ACTIVITY
Your task is to copy each line of the material that holds the word "imagens".

----- RECORDS TO USE -----

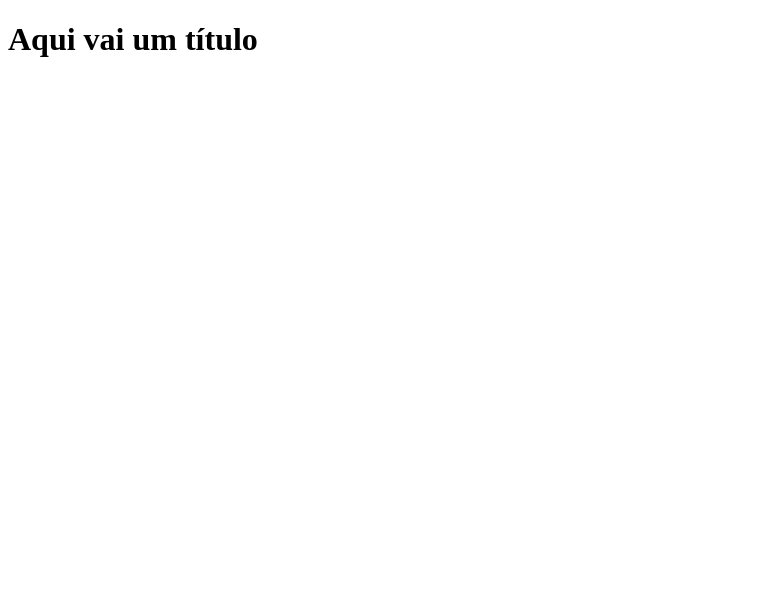
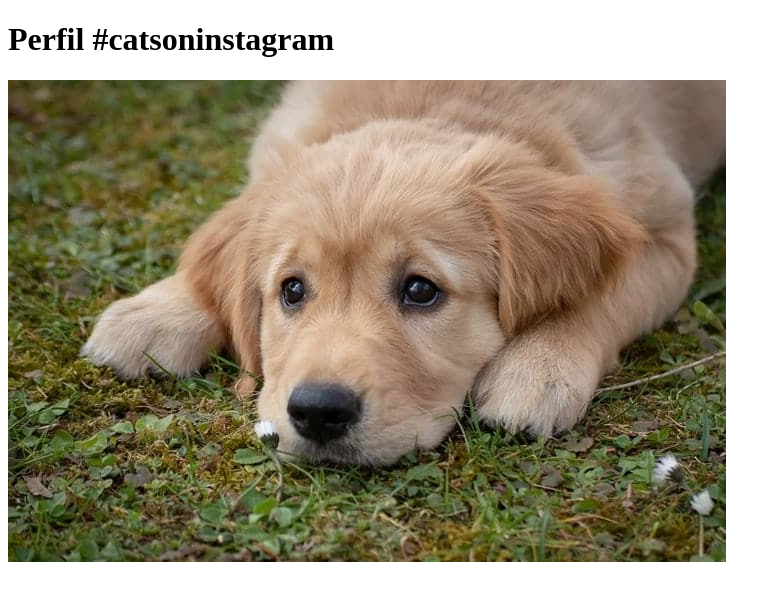
Before and after one commit to BrunoOliveira16/descomplica, a plain HTML site: page index.html in a window 1280 px wide. Shown: the whole page, without its empty margins (0-781 px from the left). Drawn offline with Linux system fonts and the light colour scheme.

Commit message:
feat: adicionado foto e titulo da pagina

```diff
--- a/index.html
+++ b/index.html
@@ -1,10 +1,11 @@
 <!DOCTYPE html>
 <html lang="pt-BR">
 <head>
-    <title>Título da página</title>
+    <title>Fanpage de Gatinhos</title>
     <meta charset="utf-8" />
 </head>
 <body>
-    <h1>Aqui vai um título</h1>
+    <h1>Perfil #catsoninstagram</h1>
+    <img src="imagens/img-01.jpg" />
 </body>
 </html>
```
Also changed, not shown: imagens/img-01.jpg (added).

-----

FINAL ANSWER
+    <img src="imagens/img-01.jpg" />
Also changed, not shown: imagens/img-01.jpg (added).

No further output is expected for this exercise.